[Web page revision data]

== Segment start ==

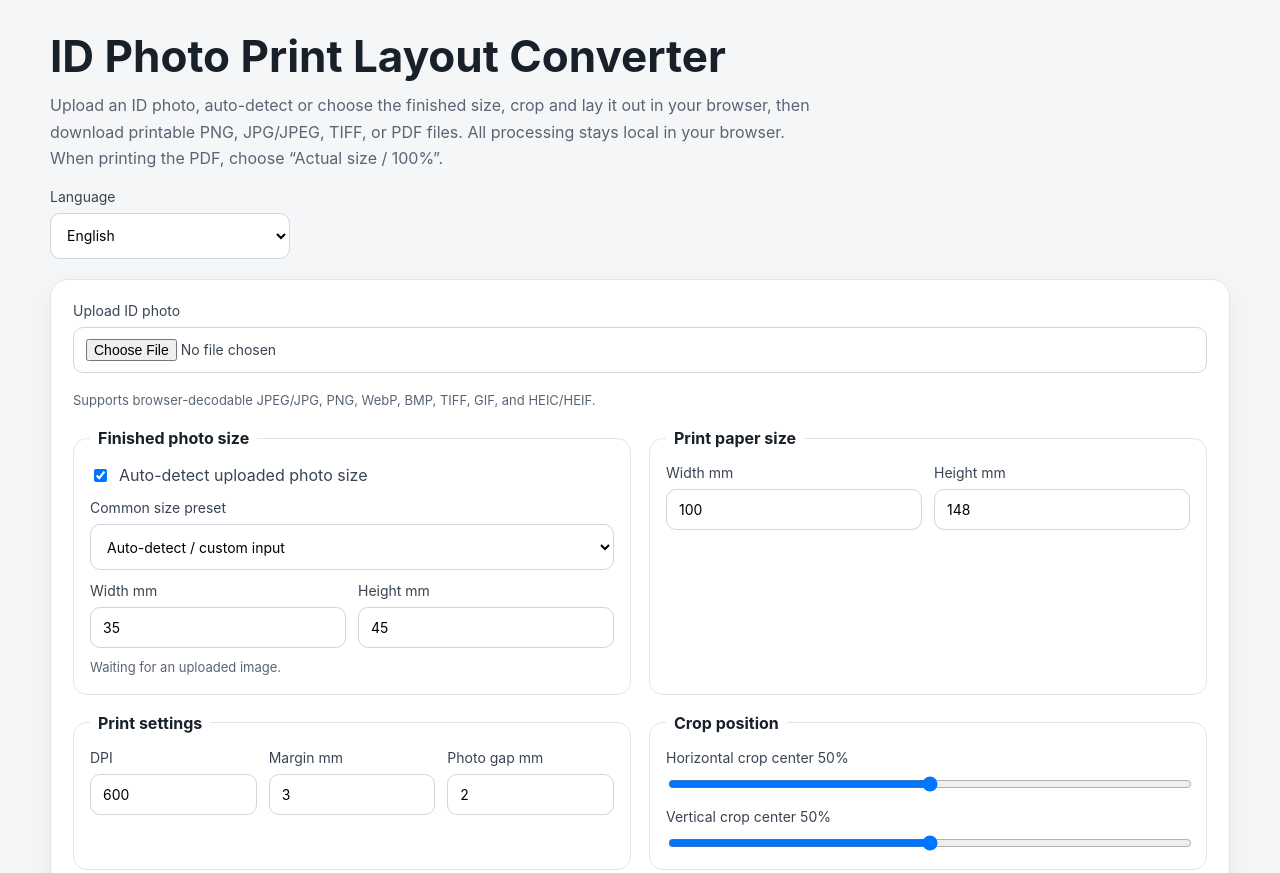
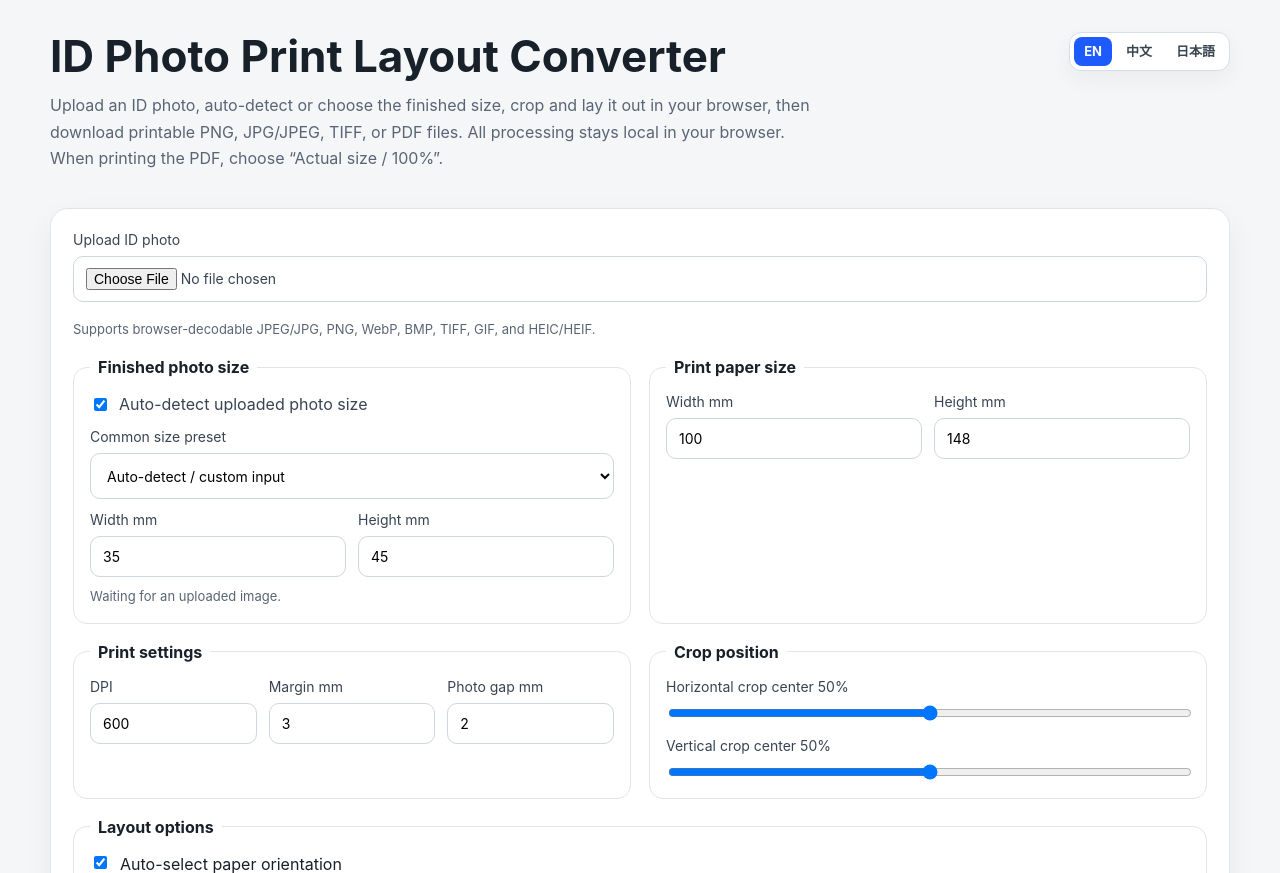
Before and after one commit to yiningsxu/id_photo_converter, a Flask app: page / in a window 1280 px wide. Shown: the top 873 px of the page. Run offline with Flask 3, Linux system fonts and the light colour scheme.

Commit message:
refactor: replace language select dropdown with a button-based language switcher UI

```diff
--- a/index.html
+++ b/index.html
@@ -12,14 +12,11 @@
       <div>
         <h1 data-i18n="appTitle">ID Photo Print Layout Converter</h1>
         <p data-i18n="heroTip">Upload an ID photo, auto-detect or choose the finished size, crop and lay it out in your browser, then download printable PNG, JPG/JPEG, TIFF, or PDF files. All processing stays local in your browser. When printing the PDF, choose “Actual size / 100%”.</p>
-        <label class="field language-field">
-          <span data-i18n="languageLabel">Language</span>
-          <select id="languageSelect" aria-label="Language">
-            <option value="en">English</option>
-            <option value="zh">中文</option>
-            <option value="ja">日本語</option>
-          </select>
-        </label>
+      </div>
+      <div class="language-switch" aria-label="Language">
+        <button type="button" class="is-active" data-lang="en" aria-pressed="true">EN</button>
+        <button type="button" data-lang="zh" aria-pressed="false">中文</button>
+        <button type="button" data-lang="ja" aria-pressed="false">日本語</button>
       </div>
     </section>
 
@@ -433,7 +430,7 @@
     const jpgLink = document.getElementById('jpgLink');
     const tiffLink = document.getElementById('tiffLink');
     const pdfLink = document.getElementById('pdfLink');
-    const languageSelect = document.getElementById('languageSelect');
+    const languageButtons = document.querySelectorAll('.language-switch button[data-lang]');
     const photoInput = form.elements.photo;
     const autoSizeInput = form.elements.auto_detect_photo_size;
     const photoPresetSelect = form.elements.photo_size_preset;
@@ -497,6 +494,11 @@
       if (statusEl.dataset.statusKey) {
         statusEl.textContent = t(statusEl.dataset.statusKey);
       }
+      languageButtons.forEach((button) => {
+        const isActive = button.dataset.lang === currentLang;
+        button.classList.toggle('is-active', isActive);
+        button.setAttribute('aria-pressed', String(isActive));
+      });
       renderPresetOptions();
     }
 
@@ -1474,10 +1476,15 @@
       }
     }
 
-    languageSelect.addEventListener('change', () => {
-      currentLang = languageSelect.value;
-      translatePage();
-      refreshLocalizedState();
+    languageButtons.forEach((button) => {
+      button.addEventListener('click', () => {
+        if (currentLang === button.dataset.lang) {
+          return;
+        }
+        currentLang = button.dataset.lang;
+        translatePage();
+        refreshLocalizedState();
+      });
     });
 
     photoInput.addEventListener('change', detectPhotoSizeForUpload);
--- a/static/style.css
+++ b/static/style.css
@@ -19,10 +19,12 @@ body {
 }
 
 .hero {
+  position: relative;
   display: flex;
   gap: 24px;
   justify-content: space-between;
   align-items: flex-start;
+  padding-right: 190px;
   margin-bottom: 20px;
 }
 
@@ -126,11 +128,6 @@ select {
   margin-bottom: 12px;
 }
 
-.language-field {
-  width: min(240px, 100%);
-  margin-top: 16px;
-}
-
 select {
   min-height: 46px;
 }
@@ -188,6 +185,41 @@ button:disabled {
 
 .button.secondary {
   background: #e9eef8;
+  color: #16346e;
+}
+
+.language-switch {
+  position: absolute;
+  top: 0;
+  right: 0;
+  display: inline-flex;
+  align-items: center;
+  gap: 4px;
+  padding: 4px;
+  border: 1px solid #d8dee7;
+  border-radius: 12px;
+  background: white;
+  box-shadow: 0 8px 22px rgba(24, 32, 42, 0.05);
+}
+
+.language-switch button {
+  min-width: auto;
+  padding: 8px 10px;
+  border-radius: 8px;
+  background: transparent;
+  color: #384452;
+  font-size: 13px;
+  line-height: 1;
+  white-space: nowrap;
+}
+
+.language-switch button.is-active {
+  background: #1e5bff;
+  color: white;
+}
+
+.language-switch button:not(.is-active):hover {
+  background: #eef3ff;
   color: #16346e;
 }
 
@@ -264,6 +296,8 @@ button:disabled {
 
   .hero {
     display: grid;
+    padding-top: 52px;
+    padding-right: 0;
   }
 
   .dl-row {
```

== Segment end ==

• [Prompt]:
Repeat the entries exactly, pictures left out.

• [Completed task]:
Before and after one commit to yiningsxu/id_photo_converter, a Flask app: page / in a window 1280 px wide. Shown: the top 873 px of the page. Run offline with Flask 3, Linux system fonts and the light colour scheme.

Commit message:
refactor: replace language select dropdown with a button-based language switcher UI

```diff
--- a/index.html
+++ b/index.html
@@ -12,14 +12,11 @@
       <div>
         <h1 data-i18n="appTitle">ID Photo Print Layout Converter</h1>
         <p data-i18n="heroTip">Upload an ID photo, auto-detect or choose the finished size, crop and lay it out in your browser, then download printable PNG, JPG/JPEG, TIFF, or PDF files. All processing stays local in your browser. When printing the PDF, choose “Actual size / 100%”.</p>
-        <label class="field language-field">
-          <span data-i18n="languageLabel">Language</span>
-          <select id="languageSelect" aria-label="Language">
-            <option value="en">English</option>
-            <option value="zh">中文</option>
-            <option value="ja">日本語</option>
-          </select>
-        </label>
+      </div>
+      <div class="language-switch" aria-label="Language">
+        <button type="button" class="is-active" data-lang="en" aria-pressed="true">EN</button>
+        <button type="button" data-lang="zh" aria-pressed="false">中文</button>
+        <button type="button" data-lang="ja" aria-pressed="false">日本語</button>
       </div>
     </section>
 
@@ -433,7 +430,7 @@
     const jpgLink = document.getElementById('jpgLink');
     const tiffLink = document.getElementById('tiffLink');
     const pdfLink = document.getElementById('pdfLink');
-    const languageSelect = document.getElementById('languageSelect');
+    const languageButtons = document.querySelectorAll('.language-switch button[data-lang]');
     const photoInput = form.elements.photo;
     const autoSizeInput = form.elements.auto_detect_photo_size;
     const photoPresetSelect = form.elements.photo_size_preset;
@@ -497,6 +494,11 @@
       if (statusEl.dataset.statusKey) {
         statusEl.textContent = t(statusEl.dataset.statusKey);
       }
+      languageButtons.forEach((button) => {
+        const isActive = button.dataset.lang === currentLang;
+        button.classList.toggle('is-active', isActive);
+        button.setAttribute('aria-pressed', String(isActive));
+      });
       renderPresetOptions();
     }
 
@@ -1474,10 +1476,15 @@
       }
     }
 
-    languageSelect.addEventListener('change', () => {
-      currentLang = languageSelect.value;
-      translatePage();
-      refreshLocalizedState();
+    languageButtons.forEach((button) => {
+      button.addEventListener('click', () => {
+        if (currentLang === button.dataset.lang) {
+          return;
+        }
+        currentLang = button.dataset.lang;
+        translatePage();
+        refreshLocalizedState();
+      });
     });
 
     photoInput.addEventListener('change', detectPhotoSizeForUpload);
--- a/static/style.css
+++ b/static/style.css
@@ -19,10 +19,12 @@ body {
 }
 
 .hero {
+  position: relative;
   display: flex;
   gap: 24px;
   justify-content: space-between;
   align-items: flex-start;
+  padding-right: 190px;
   margin-bottom: 20px;
 }
 
@@ -126,11 +128,6 @@ select {
   margin-bottom: 12px;
 }
 
-.language-field {
-  width: min(240px, 100%);
-  margin-top: 16px;
-}
-
 select {
   min-height: 46px;
 }
@@ -188,6 +185,41 @@ button:disabled {
 
 .button.secondary {
   background: #e9eef8;
+  color: #16346e;
+}
+
+.language-switch {
+  position: absolute;
+  top: 0;
+  right: 0;
+  display: inline-flex;
+  align-items: center;
+  gap: 4px;
+  padding: 4px;
+  border: 1px solid #d8dee7;
+  border-radius: 12px;
+  background: white;
+  box-shadow: 0 8px 22px rgba(24, 32, 42, 0.05);
+}
+
+.language-switch button {
+  min-width: auto;
+  padding: 8px 10px;
+  border-radius: 8px;
+  background: transparent;
+  color: #384452;
+  font-size: 13px;
+  line-height: 1;
+  white-space: nowrap;
+}
+
+.language-switch button.is-active {
+  background: #1e5bff;
+  color: white;
+}
+
+.language-switch button:not(.is-active):hover {
+  background: #eef3ff;
   color: #16346e;
 }
 
@@ -264,6 +296,8 @@ button:disabled {
 
   .hero {
     display: grid;
+    padding-top: 52px;
+    padding-right: 0;
   }
 
   .dl-row {
```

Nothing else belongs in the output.